Search the data below for the string "list". Extract every line that contains it.

━━━ Data ━━━

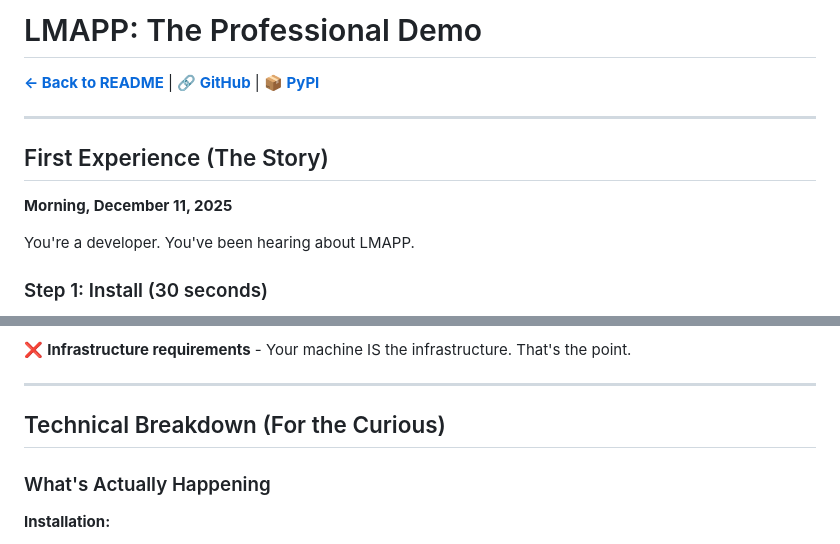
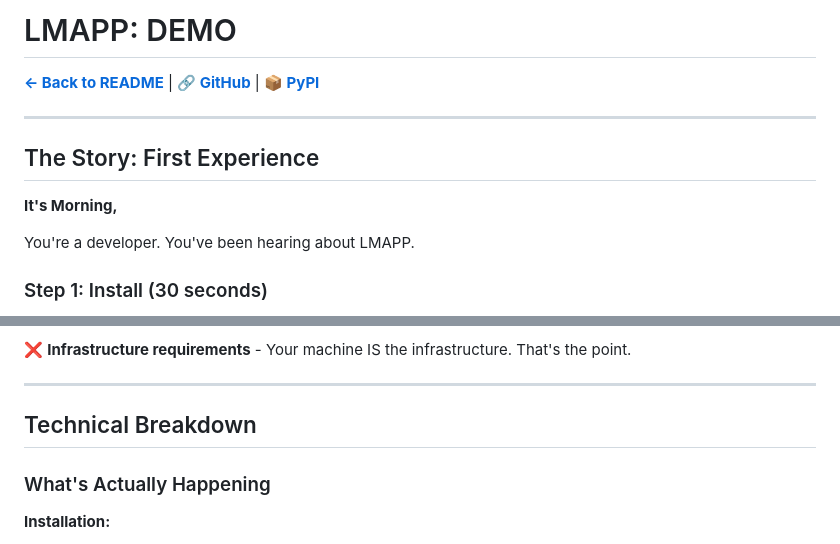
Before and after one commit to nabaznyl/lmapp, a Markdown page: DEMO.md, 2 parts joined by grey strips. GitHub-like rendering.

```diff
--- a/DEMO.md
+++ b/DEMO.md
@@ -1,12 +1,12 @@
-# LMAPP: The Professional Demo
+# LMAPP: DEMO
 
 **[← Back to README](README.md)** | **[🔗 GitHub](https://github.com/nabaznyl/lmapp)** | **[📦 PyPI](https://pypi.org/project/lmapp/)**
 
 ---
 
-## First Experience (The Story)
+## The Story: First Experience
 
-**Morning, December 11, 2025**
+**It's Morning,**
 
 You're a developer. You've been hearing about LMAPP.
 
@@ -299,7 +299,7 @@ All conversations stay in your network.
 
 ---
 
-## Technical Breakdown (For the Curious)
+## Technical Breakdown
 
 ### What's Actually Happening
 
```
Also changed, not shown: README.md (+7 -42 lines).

━━━
━━━ Data ━━━

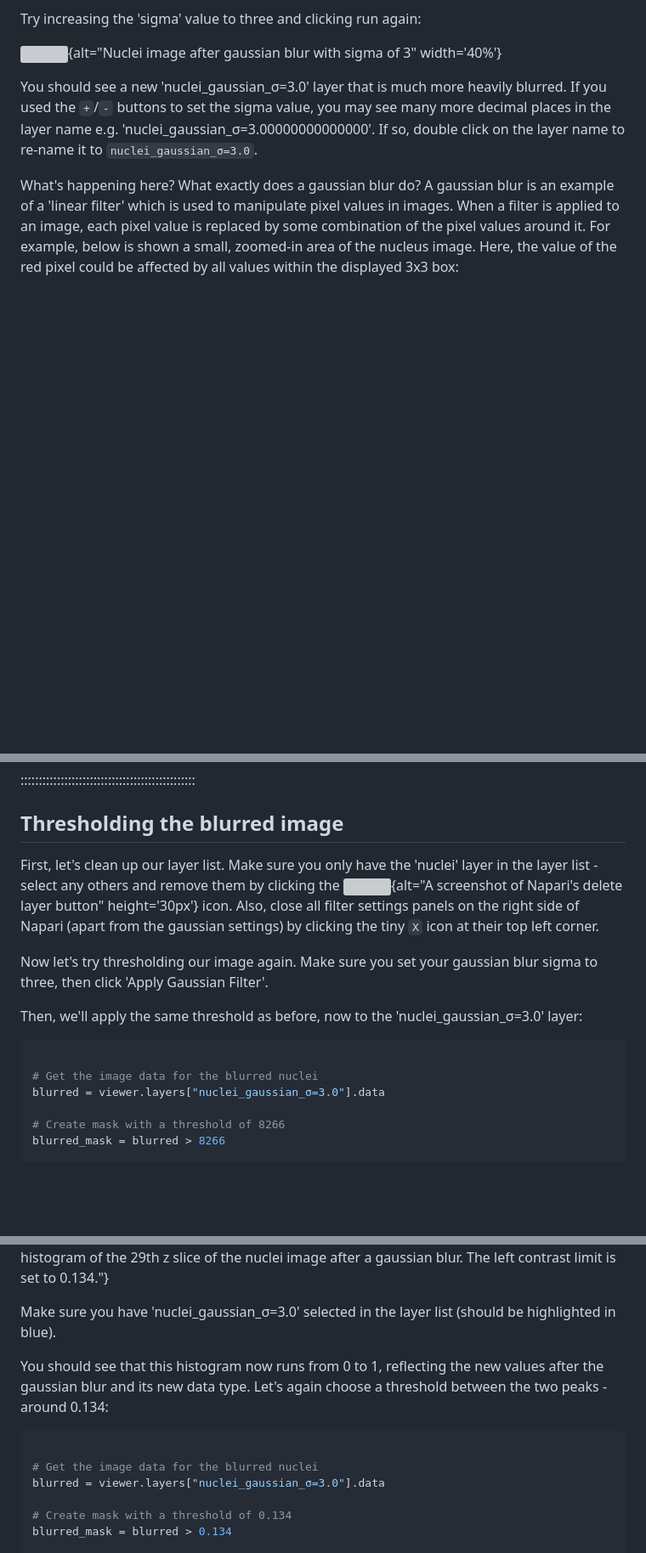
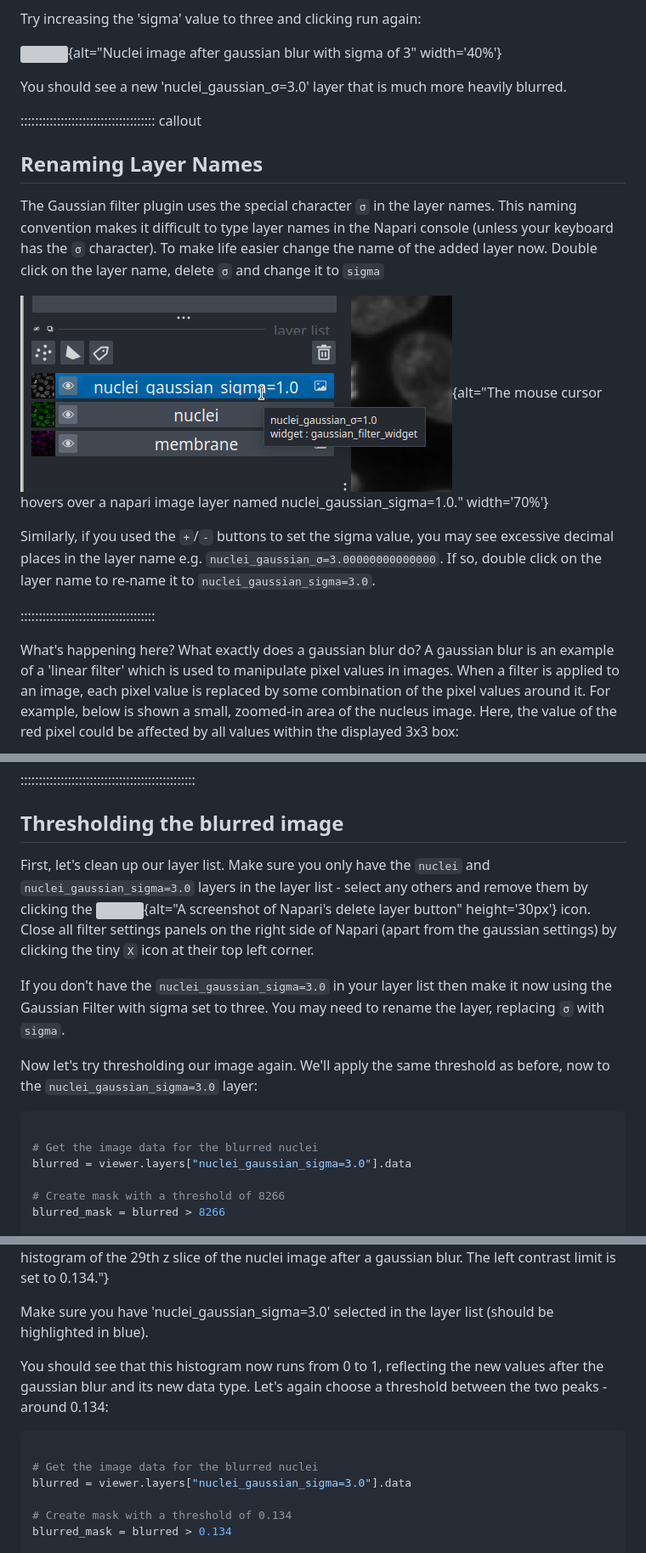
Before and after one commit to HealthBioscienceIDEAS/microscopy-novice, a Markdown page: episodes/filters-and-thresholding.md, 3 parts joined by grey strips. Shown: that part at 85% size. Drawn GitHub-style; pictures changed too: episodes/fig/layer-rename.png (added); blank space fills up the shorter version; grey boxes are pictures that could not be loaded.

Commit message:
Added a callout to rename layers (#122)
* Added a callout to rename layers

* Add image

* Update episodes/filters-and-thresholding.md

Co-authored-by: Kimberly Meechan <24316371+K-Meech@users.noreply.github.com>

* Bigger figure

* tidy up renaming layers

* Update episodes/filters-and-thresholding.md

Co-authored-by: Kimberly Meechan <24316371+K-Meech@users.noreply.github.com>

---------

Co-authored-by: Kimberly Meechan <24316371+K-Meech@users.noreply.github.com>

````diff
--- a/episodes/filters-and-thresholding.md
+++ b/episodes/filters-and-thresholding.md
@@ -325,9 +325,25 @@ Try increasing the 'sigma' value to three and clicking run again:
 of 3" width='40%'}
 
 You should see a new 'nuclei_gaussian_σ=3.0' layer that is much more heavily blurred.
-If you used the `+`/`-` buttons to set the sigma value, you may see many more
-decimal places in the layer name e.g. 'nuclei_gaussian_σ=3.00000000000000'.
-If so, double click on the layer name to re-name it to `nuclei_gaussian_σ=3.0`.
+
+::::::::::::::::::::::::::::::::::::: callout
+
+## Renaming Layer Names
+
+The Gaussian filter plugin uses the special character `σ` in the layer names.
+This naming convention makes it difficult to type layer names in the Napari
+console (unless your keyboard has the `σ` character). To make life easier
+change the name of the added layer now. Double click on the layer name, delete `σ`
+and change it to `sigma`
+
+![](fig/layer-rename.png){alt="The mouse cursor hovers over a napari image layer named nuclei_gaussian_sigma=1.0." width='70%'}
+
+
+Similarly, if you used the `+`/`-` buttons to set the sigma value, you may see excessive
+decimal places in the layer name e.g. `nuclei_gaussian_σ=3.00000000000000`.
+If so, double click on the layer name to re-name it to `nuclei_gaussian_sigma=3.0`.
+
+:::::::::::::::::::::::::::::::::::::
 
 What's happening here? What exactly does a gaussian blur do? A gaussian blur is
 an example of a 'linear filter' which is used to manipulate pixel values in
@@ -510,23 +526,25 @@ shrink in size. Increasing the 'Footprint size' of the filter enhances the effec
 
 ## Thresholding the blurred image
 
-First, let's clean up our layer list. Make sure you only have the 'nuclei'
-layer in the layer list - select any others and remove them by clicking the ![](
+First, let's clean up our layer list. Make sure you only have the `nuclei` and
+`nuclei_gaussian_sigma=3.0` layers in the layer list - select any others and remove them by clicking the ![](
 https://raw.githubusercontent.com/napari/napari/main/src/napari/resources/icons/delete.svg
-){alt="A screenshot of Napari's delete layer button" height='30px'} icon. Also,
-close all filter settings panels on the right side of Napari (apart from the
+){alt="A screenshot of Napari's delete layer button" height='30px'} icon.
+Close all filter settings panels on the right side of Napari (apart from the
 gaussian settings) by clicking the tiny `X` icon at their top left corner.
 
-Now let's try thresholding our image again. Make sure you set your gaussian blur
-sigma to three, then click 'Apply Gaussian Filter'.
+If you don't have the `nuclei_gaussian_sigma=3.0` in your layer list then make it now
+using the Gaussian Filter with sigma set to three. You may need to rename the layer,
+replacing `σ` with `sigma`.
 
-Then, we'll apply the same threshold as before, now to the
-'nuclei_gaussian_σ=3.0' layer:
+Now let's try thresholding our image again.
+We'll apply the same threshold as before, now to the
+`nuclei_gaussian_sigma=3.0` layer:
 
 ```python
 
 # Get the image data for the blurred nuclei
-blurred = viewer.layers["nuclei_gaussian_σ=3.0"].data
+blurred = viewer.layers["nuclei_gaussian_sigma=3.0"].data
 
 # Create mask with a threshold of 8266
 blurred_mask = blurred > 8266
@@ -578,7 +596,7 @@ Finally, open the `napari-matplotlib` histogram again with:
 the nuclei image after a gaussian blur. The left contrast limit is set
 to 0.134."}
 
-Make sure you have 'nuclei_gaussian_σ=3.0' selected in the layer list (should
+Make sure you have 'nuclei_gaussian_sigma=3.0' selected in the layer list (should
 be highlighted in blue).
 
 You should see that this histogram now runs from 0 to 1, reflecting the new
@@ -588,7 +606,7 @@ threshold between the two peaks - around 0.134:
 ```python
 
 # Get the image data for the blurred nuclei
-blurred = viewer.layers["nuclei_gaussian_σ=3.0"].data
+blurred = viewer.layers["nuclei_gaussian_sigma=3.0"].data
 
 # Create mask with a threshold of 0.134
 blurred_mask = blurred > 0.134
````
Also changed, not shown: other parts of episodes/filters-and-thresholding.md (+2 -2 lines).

━━━

→ Answer box
-First, let's clean up our layer list. Make sure you only have the 'nuclei'
-layer in the layer list - select any others and remove them by clicking the ![](
+First, let's clean up our layer list. Make sure you only have the `nuclei` and
+`nuclei_gaussian_sigma=3.0` layers in the layer list - select any others and remove them by clicking the ![](
+If you don't have the `nuclei_gaussian_sigma=3.0` in your layer list then make it now
-Make sure you have 'nuclei_gaussian_σ=3.0' selected in the layer list (should
+Make sure you have 'nuclei_gaussian_sigma=3.0' selected in the layer list (should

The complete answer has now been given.